ABIDJAN, Ivory Coast—At a campaign event in October, I watched the incumbent president of the Ivory Coast, Laurent Gbagbo, dance as if he didn't have a care in the world. We were in the newly refurbished Congress hall of the Hotel Ivoire, filled to the brim with Gbagbo supporters. As the theme to his campaign started playing on the loudspeakers and the audience clapped, the president sauntered down the aisle. Eyes wide open, he shook his hips and cut the air at chest height with his hands in time to the music. The audience sang along to the refrain: "Devant, c'est mais" -- "Ahead of us, it's maize," or in other words: "The opposition isn't much to worry about."
Recently, however, Laurent Gbagbo has had plenty to worry about. Despite his upbeat campaign, Gbagbo was declared the loser of the Nov. 28 presidential election -- the first genuinely open ballot held in the country's independent history -- by Ivory Coast's U.N.-backed independent electoral commission.
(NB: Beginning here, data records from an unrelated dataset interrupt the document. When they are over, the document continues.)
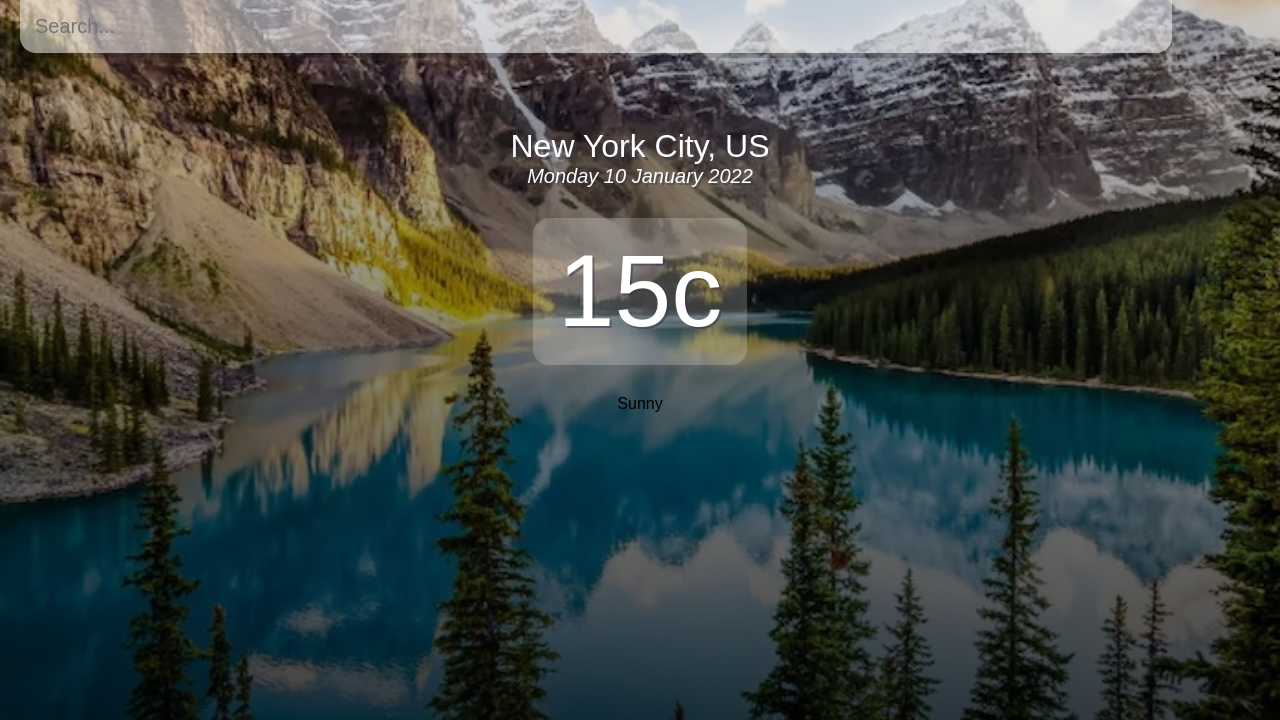
Repository: K-TT/WeatherApp
Page: /
The author's editor kept a copy of each file at every save. The page is drawn from the files as they stood at one save, then again after the next save.
The browser window is 1280 px wide. The pictures show the whole page.
The project was rebuilt for these pictures with package versions that can differ from the ones it lists, and the page was loaded fresh each time.

Above is the page before, as saved 2022-01-13 23:40:27.

After the next save:
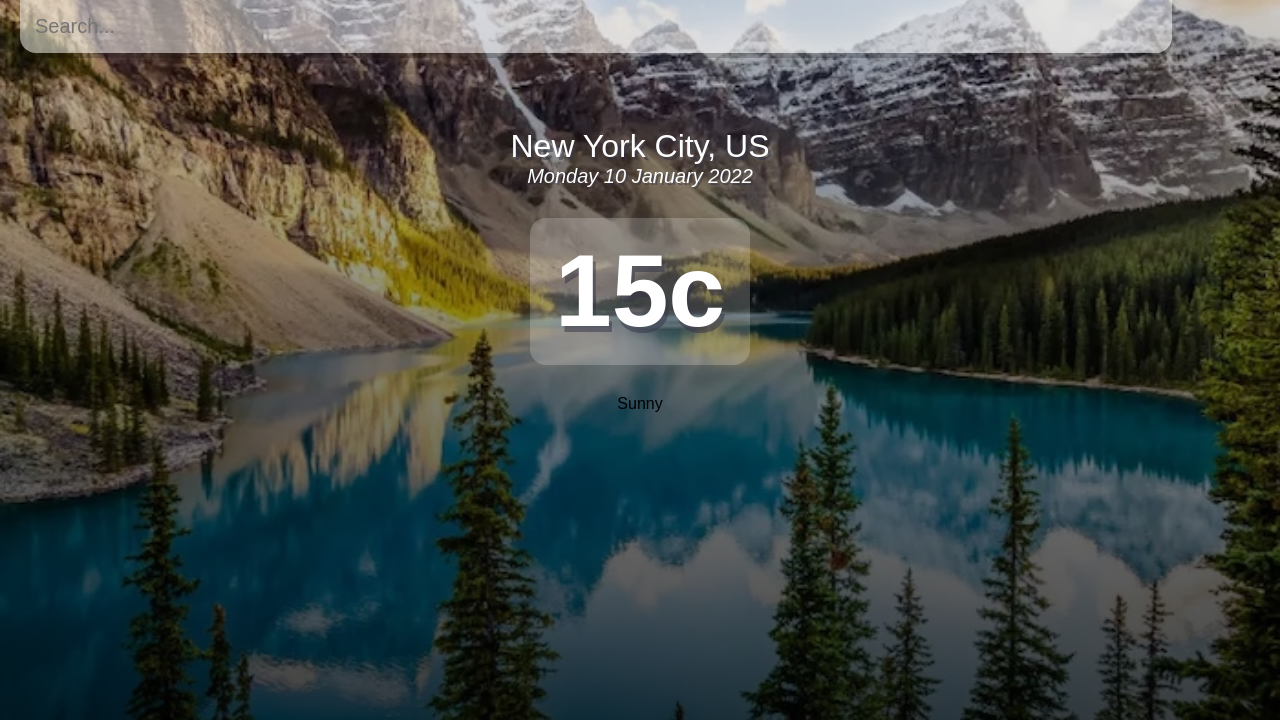
Saved 26 s later.
--- a/src/index.css
+++ b/src/index.css
@@ -81,6 +81,6 @@ main {
     padding: 15px 25px;
     color: #FFF;
     font-size: 102px;
-    font-weight: 300;
-    text-shadow: 2px 2px rgba(50, 50, 70, 0.5);
+    font-weight: 900;
+    text-shadow: 3px 6px rgba(50, 50, 70, 0.5);
 }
Instead of packing up his office, however, he resolved to stay. His allies in the country's Constitutional Council nullified millions of votes from the north, where his rival is the favorite, declaring Gbagbo the winner. He took the oath of office, named a cabinet, and began issuing official statements as if nothing had happened.
Unfortunately for Gbagbo, he's not the only one claiming the presidency -- Alassane Ouattara, the opposition candidate who actually won the election, has done the same, setting up an office in a hotel in Abidjan and also swearing in a new government. Both sides are armed -- Ouattara is supported by the leftover rebels from Ivory Coast's recent civil war and a U.N. peacekeeping force of 9,000, while Gbagbo is backed by the army. The United Nations says 50 people have already been killed in post-election violence, victims of armed gangs who have besieged opposition districts during the overnight curfew. And many fear things will get worse before they get better.
With most of the world backing his rival, Gbagbo is under increasing pressure to resign. Unfortunately, it's exactly this kind of pressure that Gbagbo -- a self-styled man of the people -- is least likely to respond to. His caricature in the popular Ivorian weekly comic, Gbich!, features him with long sideburns and a towel draped around his neck to mop up sweat as if he were a boxer -- a style he often adopted during the long years he spent as an opposition politician pounding the streets under a hot tropical sun.
During those years, he was one of the only opposition leaders to challenge Ivory Coast's long-standing President Félix Houphouët-Boigny, who died in 1993, leaving the country destabilized and open to a long period of disputed power and civil war, even after Gbagbo finally took office officially in 2000. Through the north-south conflict that followed from 2002 and 2007, it was to Gbagbo's credit that the state remained mostly intact. Civil servants never missed a pay check, the country remained the world's largest cocoa exporter, and sub-Saharan Africa's second-largest port, Abidjan, remained functional and even expanded. Luckily for Gbagbo, the key riches were in the southern tropical zone, which the government had a stronger hold over: cocoa, coffee, rubber, and some oil. But even those in the north -- the rebel zone -- enjoyed virtually uninterrupted electricity and water supplies.